All of the data that follows should be retyped exactly as it appears.

§

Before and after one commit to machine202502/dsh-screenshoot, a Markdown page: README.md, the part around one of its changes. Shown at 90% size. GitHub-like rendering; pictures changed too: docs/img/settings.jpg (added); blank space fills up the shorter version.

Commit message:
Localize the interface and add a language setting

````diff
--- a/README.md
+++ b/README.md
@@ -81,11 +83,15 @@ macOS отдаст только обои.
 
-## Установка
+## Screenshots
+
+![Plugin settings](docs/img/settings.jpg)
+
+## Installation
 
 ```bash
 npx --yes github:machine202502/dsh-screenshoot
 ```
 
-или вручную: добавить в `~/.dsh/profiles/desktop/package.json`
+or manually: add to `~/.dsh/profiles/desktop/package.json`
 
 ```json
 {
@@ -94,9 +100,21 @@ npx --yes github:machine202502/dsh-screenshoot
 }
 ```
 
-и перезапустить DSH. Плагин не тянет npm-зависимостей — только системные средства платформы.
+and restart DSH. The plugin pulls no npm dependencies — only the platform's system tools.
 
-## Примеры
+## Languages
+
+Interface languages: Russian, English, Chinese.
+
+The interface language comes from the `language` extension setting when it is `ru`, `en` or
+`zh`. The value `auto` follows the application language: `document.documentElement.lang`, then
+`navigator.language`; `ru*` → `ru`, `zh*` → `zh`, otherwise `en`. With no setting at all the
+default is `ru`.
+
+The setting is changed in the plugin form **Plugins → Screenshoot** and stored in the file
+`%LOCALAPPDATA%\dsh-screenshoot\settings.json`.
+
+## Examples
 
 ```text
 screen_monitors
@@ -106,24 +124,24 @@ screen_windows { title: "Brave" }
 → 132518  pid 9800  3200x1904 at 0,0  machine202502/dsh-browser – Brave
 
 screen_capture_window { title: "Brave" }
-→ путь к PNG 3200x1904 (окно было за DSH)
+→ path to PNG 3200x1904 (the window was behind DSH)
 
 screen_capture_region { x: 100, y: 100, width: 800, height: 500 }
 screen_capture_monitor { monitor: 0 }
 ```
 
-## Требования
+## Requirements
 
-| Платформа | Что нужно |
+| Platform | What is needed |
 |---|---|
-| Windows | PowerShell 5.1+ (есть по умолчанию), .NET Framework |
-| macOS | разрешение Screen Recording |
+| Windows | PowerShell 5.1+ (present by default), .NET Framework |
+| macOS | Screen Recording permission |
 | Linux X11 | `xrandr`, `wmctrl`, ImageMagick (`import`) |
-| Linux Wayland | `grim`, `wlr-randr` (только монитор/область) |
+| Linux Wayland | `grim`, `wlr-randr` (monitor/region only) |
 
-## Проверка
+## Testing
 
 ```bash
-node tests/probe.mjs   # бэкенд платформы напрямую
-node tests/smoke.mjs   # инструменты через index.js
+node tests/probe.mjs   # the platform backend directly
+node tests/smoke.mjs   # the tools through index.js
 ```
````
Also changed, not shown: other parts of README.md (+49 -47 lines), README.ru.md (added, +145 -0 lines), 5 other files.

§

RESULT:
Before and after one commit to machine202502/dsh-screenshoot, a Markdown page: README.md, the part around one of its changes. Shown at 90% size. GitHub-like rendering; pictures changed too: docs/img/settings.jpg (added); blank space fills up the shorter version.

Commit message:
Localize the interface and add a language setting

````diff
--- a/README.md
+++ b/README.md
@@ -81,11 +83,15 @@ macOS отдаст только обои.
 
-## Установка
+## Screenshots
+
+![Plugin settings](docs/img/settings.jpg)
+
+## Installation
 
 ```bash
 npx --yes github:machine202502/dsh-screenshoot
 ```
 
-или вручную: добавить в `~/.dsh/profiles/desktop/package.json`
+or manually: add to `~/.dsh/profiles/desktop/package.json`
 
 ```json
 {
@@ -94,9 +100,21 @@ npx --yes github:machine202502/dsh-screenshoot
 }
 ```
 
-и перезапустить DSH. Плагин не тянет npm-зависимостей — только системные средства платформы.
+and restart DSH. The plugin pulls no npm dependencies — only the platform's system tools.
 
-## Примеры
+## Languages
+
+Interface languages: Russian, English, Chinese.
+
+The interface language comes from the `language` extension setting when it is `ru`, `en` or
+`zh`. The value `auto` follows the application language: `document.documentElement.lang`, then
+`navigator.language`; `ru*` → `ru`, `zh*` → `zh`, otherwise `en`. With no setting at all the
+default is `ru`.
+
+The setting is changed in the plugin form **Plugins → Screenshoot** and stored in the file
+`%LOCALAPPDATA%\dsh-screenshoot\settings.json`.
+
+## Examples
 
 ```text
 screen_monitors
@@ -106,24 +124,24 @@ screen_windows { title: "Brave" }
 → 132518  pid 9800  3200x1904 at 0,0  machine202502/dsh-browser – Brave
 
 screen_capture_window { title: "Brave" }
-→ путь к PNG 3200x1904 (окно было за DSH)
+→ path to PNG 3200x1904 (the window was behind DSH)
 
 screen_capture_region { x: 100, y: 100, width: 800, height: 500 }
 screen_capture_monitor { monitor: 0 }
 ```
 
-## Требования
+## Requirements
 
-| Платформа | Что нужно |
+| Platform | What is needed |
 |---|---|
-| Windows | PowerShell 5.1+ (есть по умолчанию), .NET Framework |
-| macOS | разрешение Screen Recording |
+| Windows | PowerShell 5.1+ (present by default), .NET Framework |
+| macOS | Screen Recording permission |
 | Linux X11 | `xrandr`, `wmctrl`, ImageMagick (`import`) |
-| Linux Wayland | `grim`, `wlr-randr` (только монитор/область) |
+| Linux Wayland | `grim`, `wlr-randr` (monitor/region only) |
 
-## Проверка
+## Testing
 
 ```bash
-node tests/probe.mjs   # бэкенд платформы напрямую
-node tests/smoke.mjs   # инструменты через index.js
+node tests/probe.mjs   # the platform backend directly
+node tests/smoke.mjs   # the tools through index.js
 ```
````
Also changed, not shown: other parts of README.md (+49 -47 lines), README.ru.md (added, +145 -0 lines), 5 other files.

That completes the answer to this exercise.